And with that fear in mind, both the disciples and our own, we can hear the incredible words of Jesus’ promise afresh: “But the Advocate, the Holy Spirit, whom the Father will send in my name, will teach you everything, and remind you of all that I have said to you.” It turns out the disciples will not be left alone. Rather, in the power of God’s Holy Spirit, Jesus, his life, his teachings, indeed his very body now given in bread and wine, all of this will remain with them. It is no longer up to the disciple alone to carry on the message of Christ, a task that they probably weren’t up to anyway if we are telling the truth. For the Spirit, as near to them as their own breath, will be among them and will keep them connected to this Christ, and through this Christ, to the Father, the Lord and Ruler of the universe. It will be the steady and abiding presence of the Spirit, a presence found in the proclamation of Christ and in the distribution of him, and indeed in the community that gathers around him, yes, it will be in all of this that Spirit will keep the disciples connected to their Jesus. It is the Spirit who will keep the memories alive and continue to write those memories on the hearts and minds of the disciples. And what is so extraordinary about this promise is that it is one that extends down through the ages. To the very real fears of our own spiritual forgetfulness, the Holy Spirit continues to proclaim the mercy and forgiveness of Christ in our midst and to our very cores. The Holy Spirit gathers us into the very life that exists between the Father and the Son, and preaches to us that here, here in that life and love is where we truly belong. Here among the widows and orphans and the last and the least here among the saints of all times and in all places, here with here with the whole family of God, we are brought to remember that we too are loved, remembered and forgiven. That we, too, are brought into this family of God not by our own effort or merit or politics or strength or reason, but by the preaching of the Holy Spirit who takes us to the cross and empty tomb. And that here, here in this wide grace and deep memory, God will gather and hold all our moments, will indeed hold and gather us, even as human memory inevitably fails.

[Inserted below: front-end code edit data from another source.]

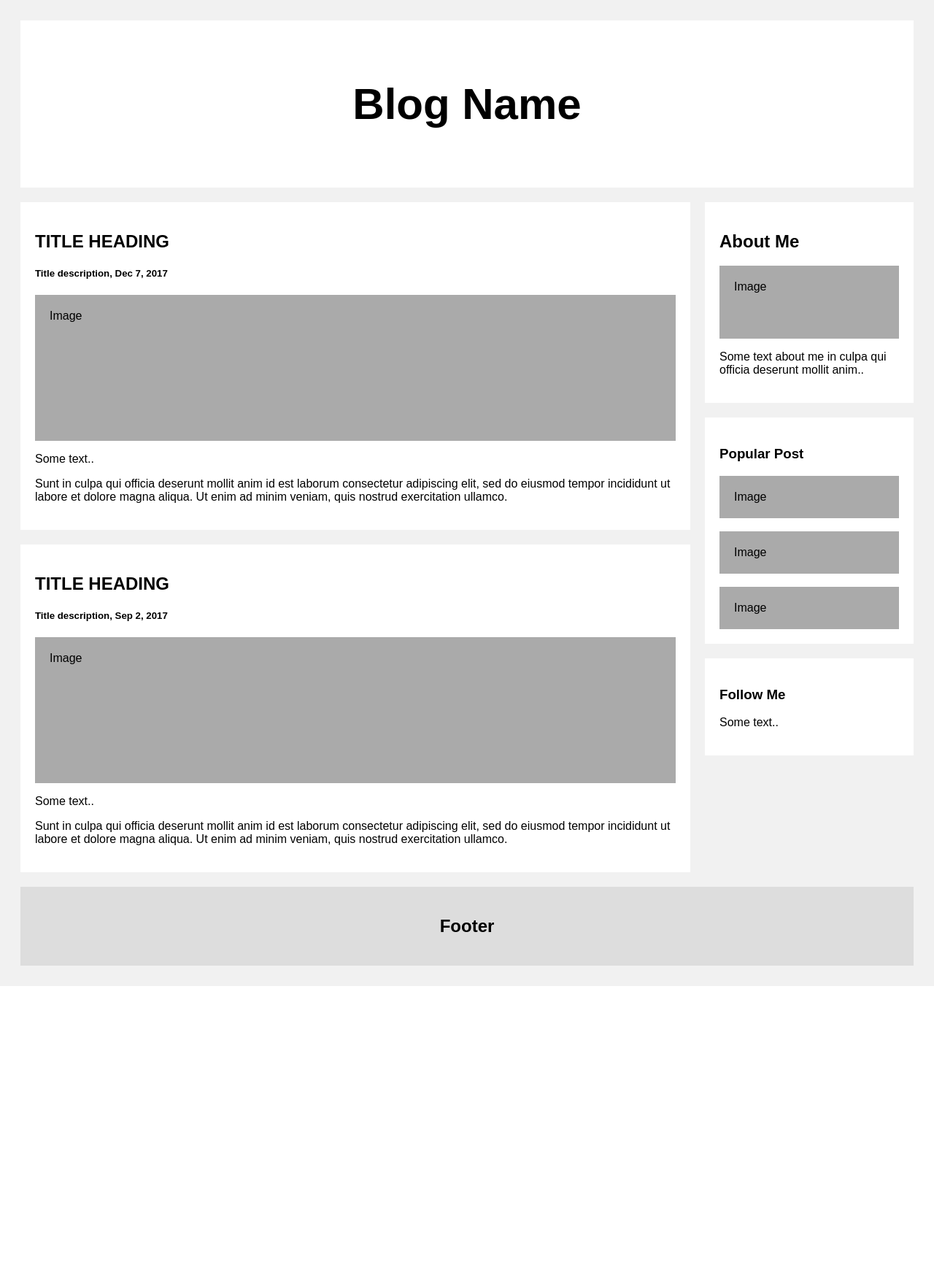
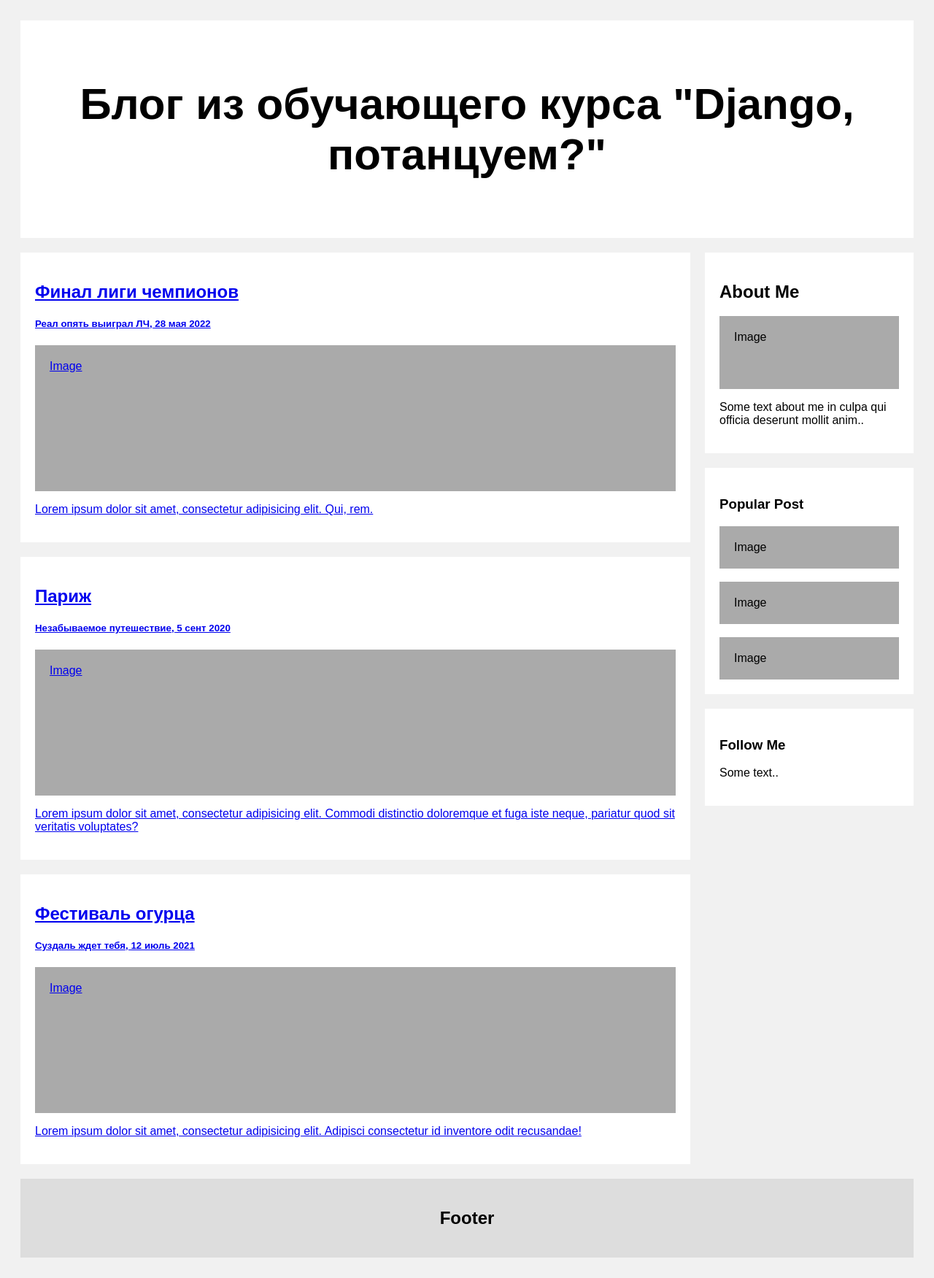
Before and after one commit to kazacoder/my_site, a Django app: page / in a window 1280 px wide. Shown: the whole page at 73% size. Before the commit the page ends 1351 px from the top, so only its background shows below. Run offline with Django 4.2, Linux system fonts and the light colour scheme.

Commit message:
выполнено задание по уроку 3.8 "Наследование" создан шаблон base...

```diff
--- /dev/null
+++ b/blog/posts.py
@@ -0,0 +1,45 @@
+posts = [
+    {
+        'title': 'Рыбалка',
+        'description': 'Хорошо посидели',
+        'date': '21 авг 2021',
+        'content': 'Lorem ipsum dolor sit amet, consectetur adipisicing elit. Commodi distinctio doloremque et fuga iste neque, pariatur quod sit veritatis voluptates?'
+    },
+    {
+        'title': 'Париж',
+        'description': 'Незабываемое путешествие',
+        'date': '5 сент 2020',
+        'content': '''Lorem ipsum dolor sit amet, consectetur adipisicing elit.
+                Commodi distinctio doloremque et fuga iste neque, pariatur quod sit veritatis voluptates?'''
+    },
+    {
+        'title': 'Финал лиги чемпионов',
+        'description': 'Реал опять выиграл ЛЧ',
+        'date': '28 мая 2022',
+        'content': 'Lorem ipsum dolor sit amet, consectetur adipisicing elit. Qui, rem.'
+    },
+    {
+        'title': 'Охота на уток',
+        'description': 'Ни одна утка не пострадала',
+        'date': '7 дек 2019',
+        'content': 'Lorem ipsum dolor sit amet.'
+    },
+    {
+        'title': 'Фестиваль огурца',
+        'description': 'Суздаль ждет тебя',
+        'date': '12 июль 2021',
+        'content': 'Lorem ipsum dolor sit amet, consectetur adipisicing elit. Adipisci consectetur id inventore odit recusandae!'
+    },
+    {
+        'title': 'Нашествие',
+        'description': 'Даешь рок, но в следующем году',
+        'date': '29 июль 2021',
+        'content': 'Lorem ipsum dolor sit amet, consectetur adipisicing elit. Est mollitia recusandae rem?'
+    },
+    {
+        'title': 'Новый год',
+        'description': 'Эх, еще один год пролетел',
+        'date': '31 дек 2022',
+        'content': 'Lorem ipsum dolor sit amet, consectetur adipisicing elit. A architecto corporis fuga ipsam laboriosam, nesciunt non quae qui ut veniam.'
+    },
+]
--- a/blog/templates/blog/index.html
+++ b/blog/templates/blog/index.html
@@ -2,6 +2,23 @@
 {% block title %}
     Home
 {% endblock %}
+
+{% block content %}
+    <div class="leftcolumn">
+        {% for post in posts %}
+            <a href="posts">
+                <div class="card">
+                <h2>{{ post.title }}</h2>
+                <h5>{{ post.description }}, {{ post.date }}</h5>
+                <div class="fakeimg" style="height:200px;">Image</div>
+                <p>{{ post.content }}</p>
+            </a>
+        </div>
+        {% endfor %}
+    </div>
+{% endblock %}
+
+
 </head>
 <body>
     <h2>Главная страница</h2>
--- a/blog/views.py
+++ b/blog/views.py
@@ -1,6 +1,6 @@
-from django.http import HttpResponse
-from django.template.loader import render_to_string
+from random import choices
 from django.shortcuts import render
+from .posts import posts as posts_list
 
 # Create your views here.
 
@@ -9,8 +9,8 @@ back = '<br><a href="..">back</a>'
 
 
 def index(request):
-    response = render_to_string('blog/index.html')
-    return HttpResponse(response)
+    context = {'posts': choices(posts_list, k=3)}
+    return render(request, 'blog/index.html', context)
 
 
 def posts(request):
--- a/templates/base.html
+++ b/templates/base.html
@@ -78,26 +78,13 @@ body {
 <body>
 
 <div class="header">
-  <h2>Blog Name</h2>
+  <h2>Блог из обучающего курса "Django, потанцуем?"</h2>
 </div>
 
 <div class="row">
-  <div class="leftcolumn">
-    <div class="card">
-      <h2>TITLE HEADING</h2>
-      <h5>Title description, Dec 7, 2017</h5>
-      <div class="fakeimg" style="height:200px;">Image</div>
-      <p>Some text..</p>
-      <p>Sunt in culpa qui officia deserunt mollit anim id est laborum consectetur adipiscing elit, sed do eiusmod tempor incididunt ut labore et dolore magna aliqua. Ut enim ad minim veniam, quis nostrud exercitation ullamco.</p>
-    </div>
-    <div class="card">
-      <h2>TITLE HEADING</h2>
-      <h5>Title description, Sep 2, 2017</h5>
-      <div class="fakeimg" style="height:200px;">Image</div>
-      <p>Some text..</p>
-      <p>Sunt in culpa qui officia deserunt mollit anim id est laborum consectetur adipiscing elit, sed do eiusmod tempor incididunt ut labore et dolore magna aliqua. Ut enim ad minim veniam, quis nostrud exercitation ullamco.</p>
-    </div>
-  </div>
+  {% block content %}
+
+  {% endblock %}
   <div class="rightcolumn">
     <div class="card">
       <h2>About Me</h2>
```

So come now to the table to meet the Spirit who gives you Christ’s body and blood. Like a child among fathers and mothers, aunts and uncles, grandparents and cousins, you are loved more than you can begin to realize. In Jesus’ name, amen.